When Is Manspreading on a Flight Okay?
The short answer is never. The long answer is...also never.
Manspreading, per the Merriam-Webster dictionary, is “the act or practice by a man of sitting with the legs spread wide apart (as in a public seating area) in a way that intrudes on the space of others.” Further, according to Urban Dictionary, manspreading serves to create “space for genitalia,” and has “come under fire by certain feminist-leaners who insist the practice takes up too much room on crowded trains.” (Because it is, of course, only annoying for feminist-leaners and not anyone else.)
That said, however, a recent post surrounding manspreading on planes to the r/mildlyinfuriating subreddit seemed to bring out people of all different beliefs, from all corners of the internet. “At least it was a short flight,” Reddit user with the account name u/deilyk wrote alongside a photo of her seatmate stretching his right leg into her space, even going so far as to tuck his foot under her bag.
Unsurprisingly, chaos ensued in the comment section with nearly 2,000 users chiming in.
“See naw I’m a 6’4 190lb grown dude and I still stay inside my seat fuck people that do that,” one user wrote.
“On a recent flight, someone shoved their foot right up against mine (in my area) and I grabbed their toes with my toes.
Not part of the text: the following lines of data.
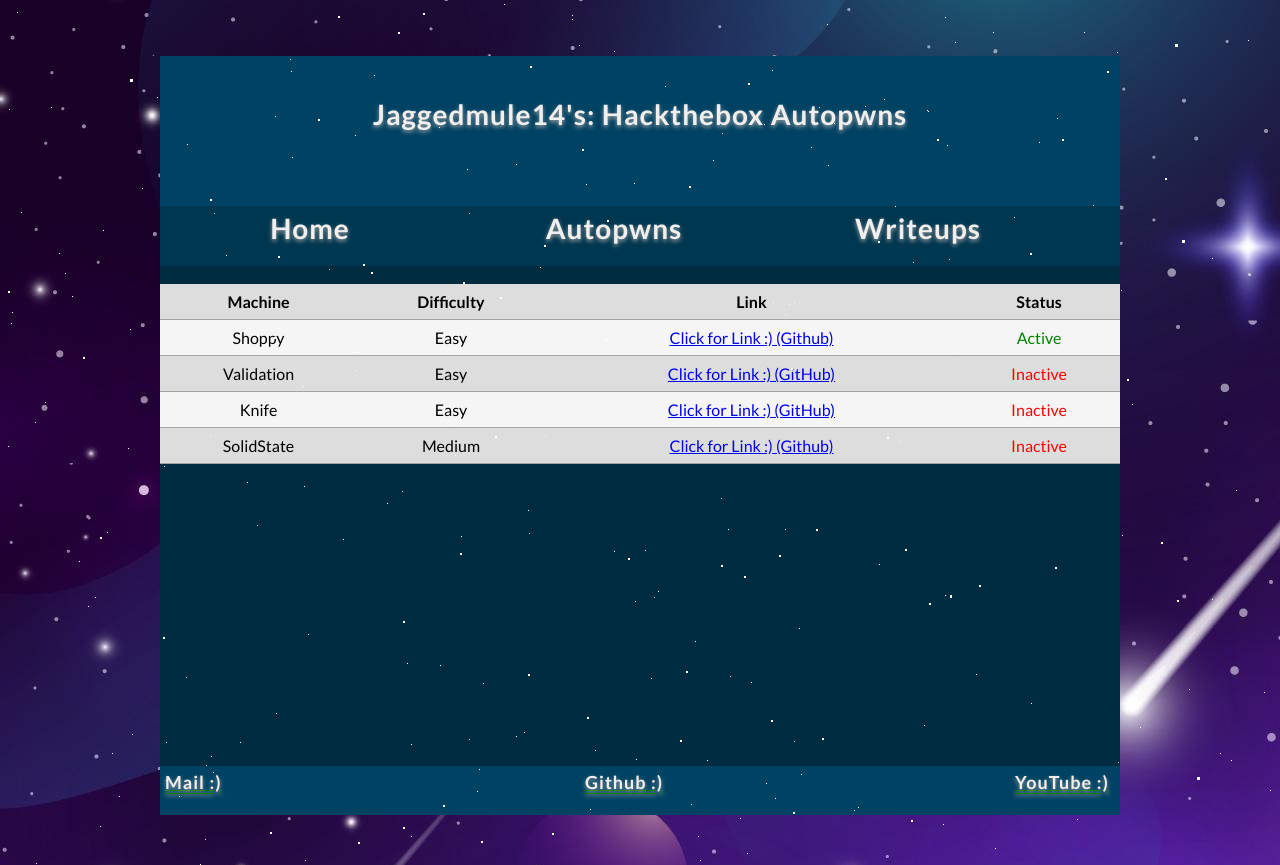
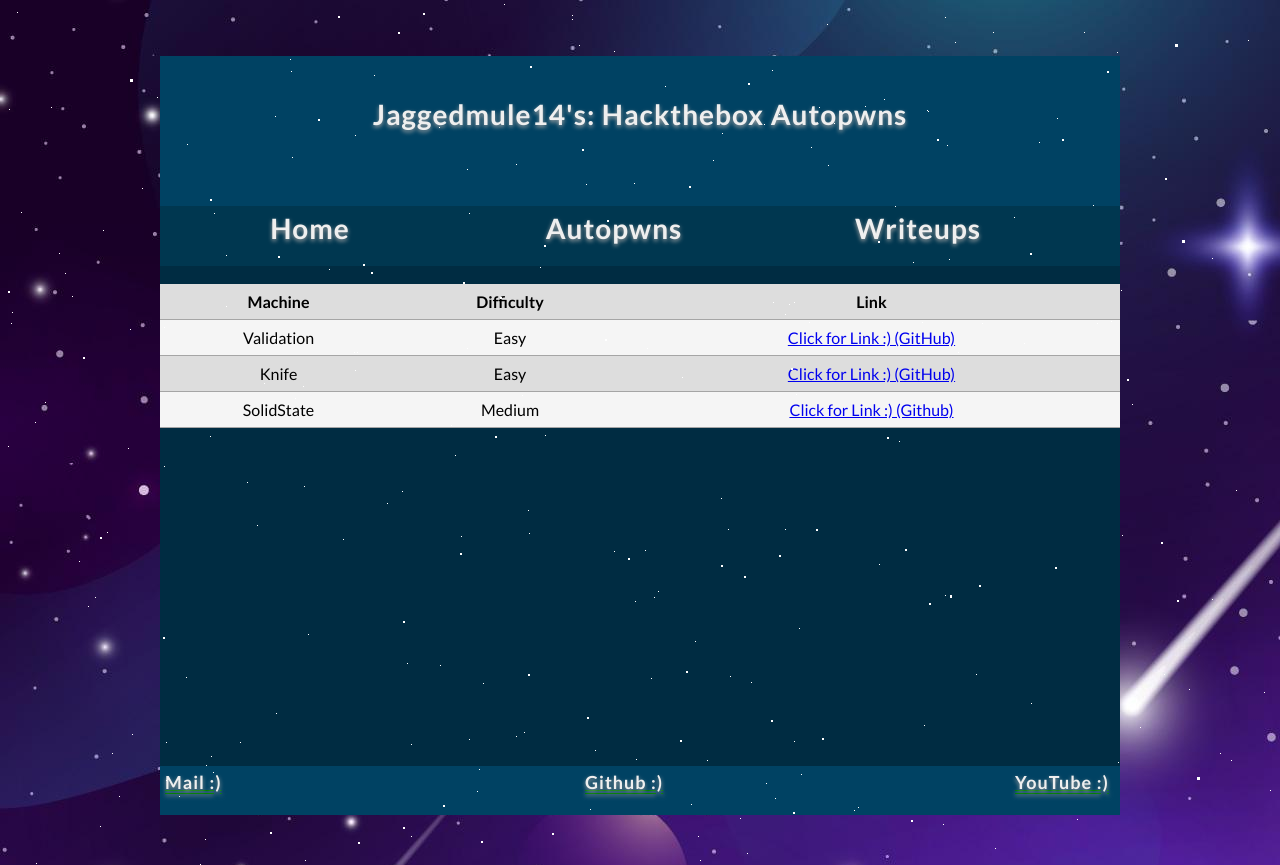
Before and after one commit to jaggedmule14/jaggedmule14.github.io, a plain HTML site: page autopwn.html in a window 1280 px wide. Drawn offline with Linux system fonts and the light colour scheme.

Commit message:
Update autopwn.html

```diff
--- a/autopwn.html
+++ b/autopwn.html
@@ -106,35 +106,27 @@
                   <th>Machine</th>
                   <th>Difficulty</th>
                   <th>Link</th>
-                  <th>Status</th>
-                </tr>
-
-                <tr>
-                  <td>Shoppy</td>
-                  <td>Easy</td>
-                  <td><a href="https://github.com/jaggedmule14/Shoppy-Hackthebox-Autopwn" target="_blank">Click for Link :) (Github)</a></td>
-                  <td style="color:green">Active</td>
                 </tr>
 
                 <tr>
                   <td>Validation</td>
                   <td>Easy</td>
                   <td><a href="https://github.com/jaggedmule14/Validation-HackTheBox-Autopwn" target="_blank">Click for Link :) (GitHub)</a></td>
-                  <td style="color:red">Inactive</td>
+
                 </tr>
 
                 <tr>
                   <td>Knife</td>
                   <td>Easy</td>
                   <td><a href="https://github.com/jaggedmule14/Knife-HackTheBox-Autopwn" target="_blank">Click for Link :) (GitHub)</a></td>
-                  <td style="color:red">Inactive</td>
+
                 </tr>
 
                 <tr>
                   <td>SolidState</td>
                   <td>Medium</td>
                   <td><a href="https://github.com/jaggedmule14/SolidState-HackTheBox-Autopwn" target="_blank">Click for Link :) (Github)</a></td>
-                  <td><p style="color:red">Inactive</p></td>
+
                 </tr>
 
               </table>
```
They moved away after that,” said another. Others still argued that planes are small, that it’s difficult not to manspread and that, in most cases, should you ask someone politely to move their leg, they’ll happily oblige.
It begs the question, what is proper etiquette where manspreading on a flight is involved? When is it appropriate and when is it not?
I’ll tell you: it’s never okay. If you’re 6’4″ and 190 lbs? Still not okay. If you require extra leg room, pay for it. You don’t get to encroach on other people’s already-limited space — being in the middle seat is bad enough. And sure, the other passenger could kindly ask you to close your legs but there’s something that feels inherently bad about having to ask someone to move, regardless of how nicely you package it — particularly if you have to sit next to each other for hours on end.
On top of that, stories of passengers losing their minds over seemingly nothing at all and subsequently attacking flight attendants and/or other passengers are a dime a dozen these days. Evidenced by a Google search of the term “unruly passenger,” which will turn up hundreds of thousands of results, you can never be too sure about how anyone will react to anything, lest alone being told to get away from you.
In short, it would be a whole lot easier for all parties if we could all just keep our legs spread within the confines of our own spaces, and not put our seatmates in a position where they have to comment on degree of said spread — albethey feminist-leaners or not.
For more travel news, tips and inspo, sign up for InsideHook's weekly travel newsletter, The Journey.
Suggested for you